When integrating with technology needs, I do basically two wireframes for the same display. One wire may outline the objects, actions, inputs, etc. required for the developer to understand the page functions and use cases. The other is an overlay outlining the classes, ids, divs and spans associated with the page elements.
This idea came from one of our Java developers ("hey, what the hell do you want to call these things?"), and it has served to keep me honest and ensure the integrity of the underlying structure. It forces me to think about how the code will get put together, not just structurally but functionally. It helps everyone recognize the overall strategy for the UI, develops patterns in how we talk about the UX, and has helped everyone become more familiar with the intricacies and requirements unique to the code base.
There's more to the user experience than just what you see on the surface. If you cover a pile of shit with roses, it may hide it, but it's still gonna smell. Which really, is a terrible analogy, but you get the point.
Lesson 3: You're the expert, not the user. So own it.
This sounds like arrogance. It really boils down to time in the trench.
I guarantee that I spend way more time obsessing over the nuances of user experience and mentally griping about what works and what doesn't, and picking over people's analysis of interface and UX design. As a bonus, I build the stuff, so I kind of know how it works. It doesn't make me the best out there (there's always lots of folks who are better, blah, blah). But it does mean I know a lot more about what makes a good user experience than someone who dinks around on Facebook, buys some pants at JCrew and pours through feeds a few hours a day.
Read Gladwell's book "Outliers" and you'll get what I mean. I'm well past the 10,000 hour point.
Okay, maybe that does sound a little like arrogance. But I spend a lot of time thinking about usage patterns and scenarios, and what they mean. I'm pretty sure Mr. CNN does not.
This made me nuts for years. I spent quite a few years keeping myself in check; trying to feel for the user, understand them, and anticipate what they needed. They're the user, after all. And I found myself annoyed a lot at feedback, and occasionally implemented things that really shouldn't have been implemented, cos I didn't want to bulldoze my way. Nine times out of ten it backfired. It's like a crack in the dam. Once it's there, it gets harder to stop the flow the wrong direction, and hard to get back to a dry riverbed.

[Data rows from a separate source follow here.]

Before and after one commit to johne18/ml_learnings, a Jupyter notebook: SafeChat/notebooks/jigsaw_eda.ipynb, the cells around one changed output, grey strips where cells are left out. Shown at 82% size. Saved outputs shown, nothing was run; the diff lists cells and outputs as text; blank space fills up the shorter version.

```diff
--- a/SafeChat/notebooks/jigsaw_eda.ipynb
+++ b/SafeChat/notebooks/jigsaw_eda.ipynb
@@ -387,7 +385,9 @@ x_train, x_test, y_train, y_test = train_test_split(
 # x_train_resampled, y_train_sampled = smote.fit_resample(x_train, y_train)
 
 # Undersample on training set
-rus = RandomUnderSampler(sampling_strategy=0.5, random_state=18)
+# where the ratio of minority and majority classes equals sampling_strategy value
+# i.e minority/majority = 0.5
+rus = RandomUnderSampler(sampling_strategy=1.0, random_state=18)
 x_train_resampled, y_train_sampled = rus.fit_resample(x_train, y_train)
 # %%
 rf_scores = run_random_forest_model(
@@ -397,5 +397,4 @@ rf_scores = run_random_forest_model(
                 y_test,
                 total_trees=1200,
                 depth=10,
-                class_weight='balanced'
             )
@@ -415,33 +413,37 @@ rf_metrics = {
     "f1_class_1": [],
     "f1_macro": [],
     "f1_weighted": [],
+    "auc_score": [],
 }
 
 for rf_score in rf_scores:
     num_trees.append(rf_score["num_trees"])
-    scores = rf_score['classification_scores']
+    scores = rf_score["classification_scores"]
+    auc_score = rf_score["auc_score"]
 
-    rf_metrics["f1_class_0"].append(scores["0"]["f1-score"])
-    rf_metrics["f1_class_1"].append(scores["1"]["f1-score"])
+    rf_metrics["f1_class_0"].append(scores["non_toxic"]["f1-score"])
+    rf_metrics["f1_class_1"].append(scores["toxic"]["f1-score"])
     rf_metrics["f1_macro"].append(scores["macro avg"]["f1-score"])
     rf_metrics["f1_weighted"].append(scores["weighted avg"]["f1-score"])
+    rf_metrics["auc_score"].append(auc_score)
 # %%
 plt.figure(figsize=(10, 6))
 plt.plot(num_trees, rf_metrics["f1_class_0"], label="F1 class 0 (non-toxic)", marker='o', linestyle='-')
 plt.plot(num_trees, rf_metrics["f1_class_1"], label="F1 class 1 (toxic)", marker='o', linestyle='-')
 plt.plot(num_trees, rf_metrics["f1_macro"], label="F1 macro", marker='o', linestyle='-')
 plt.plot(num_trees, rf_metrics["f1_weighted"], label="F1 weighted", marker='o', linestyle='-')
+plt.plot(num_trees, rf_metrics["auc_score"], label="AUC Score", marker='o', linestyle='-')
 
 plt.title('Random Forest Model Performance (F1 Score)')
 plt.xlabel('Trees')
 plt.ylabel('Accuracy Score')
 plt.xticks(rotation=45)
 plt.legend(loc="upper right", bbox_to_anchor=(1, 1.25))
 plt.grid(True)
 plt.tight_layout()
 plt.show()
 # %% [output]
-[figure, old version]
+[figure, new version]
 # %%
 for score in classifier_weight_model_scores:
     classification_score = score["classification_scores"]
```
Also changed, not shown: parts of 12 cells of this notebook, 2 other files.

Now, that doesn't mean you shouldn't give a crap about what your users think. You must have the ability to determine what's critical and what's not; what can be compromised and what can't to preserve integrity. You should identify and understand the root of the issues, figure out if it's a legitimate concern, and make a decision. Don't rely on the users for a solution, but understand and address their concerns if they have impact. You need to have passion and focus, and you need to trust your instincts. Understand you're not always right, but you should have conviction. Your conviction will translate to your user's conviction.
I've been lucky to work with very good people over the years, and it continues now. Even though it feels like I've been doing this a long time, I'm constantly learning from the folks around me. I'm still learning every situation is unique, to evolve how I do things, be open to new ideas, and stand up for my instincts.